By Daniel Ross
Funding has been nailed down for purchase of a standing Magnetic Resonance Imaging (MRI) unit to be housed at Santa Anita. The unit, from MRI manufacturer Hallmarq, is expected to be in full operation by early in the upcoming Santa Anita season, which begins Dec. 26.
“We are very pleased to have received the support of so many individuals and organizations in the sport,” said Karen Klawitter, Southern California Equine Foundation (SCEF) CEO, in the release.
Funding for the machine arrived from various corners. The Dolly Green Research Foundation (DGRF)-affiliated with the Southern California Equine Foundation (SCEF) and established at the bequest of the late Dolly Green–a longtime racehorse owner with a special interest in equine welfare–had months ago pledged $450,000 towards the unit. The Oak Tree Charitable Foundation recently promised another $50,000.
According to Tuesday’s release, other donors include the Del Mar Thoroughbred Club, Los Alamitos Race Course, California Thoroughbred Trainers, California Thoroughbred Horsemen’s Foundation, breeder and owner John Harris, veterinarians Vince Baker, Melinda Blue, and Ryan Carpenter, and many more individual owners, trainers, and supporters.
At the same time, the new MILE-Positron Emission Tomography (PET) scan unit is still undergoing preliminary trials at the University of California Davis’s School of Veterinary Medicine, led by Mathieu Spriet, associate professor of Surgical and Radiological Sciences at UC Davis. According to Klawitter, the PET scan unit is expected to arrive at Santa Anita on Dec. 12th.
It was back in May the TDN revealed plans to bring both PET and MRI technologies to Santa Anita. By October, however, funding was proving to be a problem for an MRI unit that can come with a price tag of around $800,000.
Experts emphasize how the PET and MRI technologies will complement one another in the early diagnosis of injuries in the lower limb, the most common location of catastrophic injury in racehorses, the locus of these injuries typically being the fetlock. Pre-existing injuries which aren’t always clinically apparent are present in more than 85% of catastrophic breakdowns.
All told, there are between 60-65 standing MRIs around the world, and studies have shown how this technology detects certain lower limb issues earlier than other common imaging modalities. While the PET scan unit is still a largely untested modality in racehorses, many experts expect it to bring a heightened level of sensitivity to diagnostic imaging of the bone.
The new scanner resembles a wide basketball hoop hovering just above the ground, with a ring of detectors that can open freely. This means that horses won’t require general anesthesia to be scanned.
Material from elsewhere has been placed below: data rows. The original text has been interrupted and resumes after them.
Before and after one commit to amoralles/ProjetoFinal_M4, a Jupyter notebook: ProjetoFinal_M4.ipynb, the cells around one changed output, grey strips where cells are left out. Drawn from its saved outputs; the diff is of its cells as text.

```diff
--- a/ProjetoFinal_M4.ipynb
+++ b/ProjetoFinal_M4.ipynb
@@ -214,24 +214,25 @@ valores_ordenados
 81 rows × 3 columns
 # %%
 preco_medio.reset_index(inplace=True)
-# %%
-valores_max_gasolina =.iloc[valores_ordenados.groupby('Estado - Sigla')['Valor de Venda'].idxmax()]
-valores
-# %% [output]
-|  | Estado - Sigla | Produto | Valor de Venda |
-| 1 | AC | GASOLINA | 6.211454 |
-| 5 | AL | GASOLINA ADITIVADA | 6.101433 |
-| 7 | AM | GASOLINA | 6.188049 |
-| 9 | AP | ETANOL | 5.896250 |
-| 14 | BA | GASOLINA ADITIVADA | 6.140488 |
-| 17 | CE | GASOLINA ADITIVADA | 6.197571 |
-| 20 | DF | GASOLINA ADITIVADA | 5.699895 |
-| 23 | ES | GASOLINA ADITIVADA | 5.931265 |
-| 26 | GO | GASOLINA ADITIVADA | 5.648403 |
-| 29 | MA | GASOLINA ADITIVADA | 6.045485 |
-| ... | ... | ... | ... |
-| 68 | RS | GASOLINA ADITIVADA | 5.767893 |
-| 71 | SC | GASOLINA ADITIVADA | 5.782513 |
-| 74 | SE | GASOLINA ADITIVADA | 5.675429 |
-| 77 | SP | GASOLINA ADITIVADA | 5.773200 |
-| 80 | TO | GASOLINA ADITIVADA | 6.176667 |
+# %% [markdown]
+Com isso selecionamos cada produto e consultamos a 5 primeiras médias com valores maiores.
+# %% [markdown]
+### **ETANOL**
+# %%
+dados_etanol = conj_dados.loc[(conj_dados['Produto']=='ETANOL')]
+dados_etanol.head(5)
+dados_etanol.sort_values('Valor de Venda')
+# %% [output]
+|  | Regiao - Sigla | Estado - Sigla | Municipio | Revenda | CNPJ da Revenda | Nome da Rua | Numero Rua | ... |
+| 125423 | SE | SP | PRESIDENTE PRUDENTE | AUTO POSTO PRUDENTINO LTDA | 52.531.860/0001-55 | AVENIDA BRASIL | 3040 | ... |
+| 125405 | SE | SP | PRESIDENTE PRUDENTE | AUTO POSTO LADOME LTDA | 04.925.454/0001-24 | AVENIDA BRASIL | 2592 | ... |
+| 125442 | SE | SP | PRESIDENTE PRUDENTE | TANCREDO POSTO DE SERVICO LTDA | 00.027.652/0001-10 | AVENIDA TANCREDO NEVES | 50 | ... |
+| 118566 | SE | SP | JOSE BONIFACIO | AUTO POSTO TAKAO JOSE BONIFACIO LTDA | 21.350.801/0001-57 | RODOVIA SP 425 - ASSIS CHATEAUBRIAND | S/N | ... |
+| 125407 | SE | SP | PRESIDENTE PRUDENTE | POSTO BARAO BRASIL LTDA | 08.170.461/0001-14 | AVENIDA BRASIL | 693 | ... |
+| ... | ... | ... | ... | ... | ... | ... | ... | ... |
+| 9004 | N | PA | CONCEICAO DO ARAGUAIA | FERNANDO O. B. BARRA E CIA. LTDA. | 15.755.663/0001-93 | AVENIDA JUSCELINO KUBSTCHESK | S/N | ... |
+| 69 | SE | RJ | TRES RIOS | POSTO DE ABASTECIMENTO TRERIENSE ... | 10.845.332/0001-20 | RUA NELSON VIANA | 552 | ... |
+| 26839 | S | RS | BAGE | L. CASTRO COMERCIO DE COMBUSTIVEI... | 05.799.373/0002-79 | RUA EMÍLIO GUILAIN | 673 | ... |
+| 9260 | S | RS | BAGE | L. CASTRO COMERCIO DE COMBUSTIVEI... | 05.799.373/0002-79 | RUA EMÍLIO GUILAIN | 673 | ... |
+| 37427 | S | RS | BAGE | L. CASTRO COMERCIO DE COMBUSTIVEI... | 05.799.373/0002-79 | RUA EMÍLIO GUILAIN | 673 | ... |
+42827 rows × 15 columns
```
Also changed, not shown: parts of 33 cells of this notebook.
The way it works is similar to a regular bone scan-the injection of a radioactive tracer that will light up under imaging any abnormal areas in the bone. The main difference being, PET scan technology results in a three-dimensional picture as opposed to two-dimensional.